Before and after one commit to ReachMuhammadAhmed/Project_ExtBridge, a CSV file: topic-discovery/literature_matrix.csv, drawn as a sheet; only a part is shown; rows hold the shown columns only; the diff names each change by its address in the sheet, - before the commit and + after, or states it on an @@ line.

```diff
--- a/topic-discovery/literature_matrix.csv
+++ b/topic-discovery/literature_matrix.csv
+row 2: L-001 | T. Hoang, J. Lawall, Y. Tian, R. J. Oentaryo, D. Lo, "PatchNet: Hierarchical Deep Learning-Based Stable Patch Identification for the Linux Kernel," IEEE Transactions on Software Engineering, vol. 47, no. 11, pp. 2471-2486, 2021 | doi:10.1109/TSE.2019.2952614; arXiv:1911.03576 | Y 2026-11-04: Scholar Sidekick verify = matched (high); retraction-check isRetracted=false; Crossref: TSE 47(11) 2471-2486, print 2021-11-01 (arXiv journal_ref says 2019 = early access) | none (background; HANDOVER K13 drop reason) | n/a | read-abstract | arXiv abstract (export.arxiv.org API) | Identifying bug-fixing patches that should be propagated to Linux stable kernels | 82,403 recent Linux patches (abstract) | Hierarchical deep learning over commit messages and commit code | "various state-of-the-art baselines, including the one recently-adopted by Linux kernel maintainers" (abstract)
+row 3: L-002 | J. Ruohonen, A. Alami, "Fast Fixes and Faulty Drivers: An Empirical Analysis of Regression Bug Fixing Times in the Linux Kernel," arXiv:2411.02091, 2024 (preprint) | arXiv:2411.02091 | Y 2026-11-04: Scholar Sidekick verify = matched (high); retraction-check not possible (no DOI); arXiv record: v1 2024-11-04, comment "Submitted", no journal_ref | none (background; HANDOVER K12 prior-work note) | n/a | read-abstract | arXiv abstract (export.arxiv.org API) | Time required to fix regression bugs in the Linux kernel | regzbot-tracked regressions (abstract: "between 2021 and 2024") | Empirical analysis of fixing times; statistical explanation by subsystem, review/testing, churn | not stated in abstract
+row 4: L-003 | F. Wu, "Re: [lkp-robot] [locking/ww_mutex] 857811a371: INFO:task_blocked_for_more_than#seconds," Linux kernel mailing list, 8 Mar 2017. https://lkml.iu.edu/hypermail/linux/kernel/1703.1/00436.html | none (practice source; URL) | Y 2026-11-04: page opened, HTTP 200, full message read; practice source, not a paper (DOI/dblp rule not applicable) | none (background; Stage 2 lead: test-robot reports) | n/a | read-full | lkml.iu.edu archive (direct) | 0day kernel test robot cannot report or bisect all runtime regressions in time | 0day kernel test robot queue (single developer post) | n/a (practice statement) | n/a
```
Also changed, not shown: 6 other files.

◆ AIM OF THE EXERCISE
Every entry above should be written out again, precisely.

◆ REPLY TO THE TASK
Before and after one commit to ReachMuhammadAhmed/Project_ExtBridge, a CSV file: topic-discovery/literature_matrix.csv, drawn as a sheet; only a part is shown; rows hold the shown columns only; the diff names each change by its address in the sheet, - before the commit and + after, or states it on an @@ line.

```diff
--- a/topic-discovery/literature_matrix.csv
+++ b/topic-discovery/literature_matrix.csv
+row 2: L-001 | T. Hoang, J. Lawall, Y. Tian, R. J. Oentaryo, D. Lo, "PatchNet: Hierarchical Deep Learning-Based Stable Patch Identification for the Linux Kernel," IEEE Transactions on Software Engineering, vol. 47, no. 11, pp. 2471-2486, 2021 | doi:10.1109/TSE.2019.2952614; arXiv:1911.03576 | Y 2026-11-04: Scholar Sidekick verify = matched (high); retraction-check isRetracted=false; Crossref: TSE 47(11) 2471-2486, print 2021-11-01 (arXiv journal_ref says 2019 = early access) | none (background; HANDOVER K13 drop reason) | n/a | read-abstract | arXiv abstract (export.arxiv.org API) | Identifying bug-fixing patches that should be propagated to Linux stable kernels | 82,403 recent Linux patches (abstract) | Hierarchical deep learning over commit messages and commit code | "various state-of-the-art baselines, including the one recently-adopted by Linux kernel maintainers" (abstract)
+row 3: L-002 | J. Ruohonen, A. Alami, "Fast Fixes and Faulty Drivers: An Empirical Analysis of Regression Bug Fixing Times in the Linux Kernel," arXiv:2411.02091, 2024 (preprint) | arXiv:2411.02091 | Y 2026-11-04: Scholar Sidekick verify = matched (high); retraction-check not possible (no DOI); arXiv record: v1 2024-11-04, comment "Submitted", no journal_ref | none (background; HANDOVER K12 prior-work note) | n/a | read-abstract | arXiv abstract (export.arxiv.org API) | Time required to fix regression bugs in the Linux kernel | regzbot-tracked regressions (abstract: "between 2021 and 2024") | Empirical analysis of fixing times; statistical explanation by subsystem, review/testing, churn | not stated in abstract
+row 4: L-003 | F. Wu, "Re: [lkp-robot] [locking/ww_mutex] 857811a371: INFO:task_blocked_for_more_than#seconds," Linux kernel mailing list, 8 Mar 2017. https://lkml.iu.edu/hypermail/linux/kernel/1703.1/00436.html | none (practice source; URL) | Y 2026-11-04: page opened, HTTP 200, full message read; practice source, not a paper (DOI/dblp rule not applicable) | none (background; Stage 2 lead: test-robot reports) | n/a | read-full | lkml.iu.edu archive (direct) | 0day kernel test robot cannot report or bisect all runtime regressions in time | 0day kernel test robot queue (single developer post) | n/a (practice statement) | n/a
```
Also changed, not shown: 6 other files.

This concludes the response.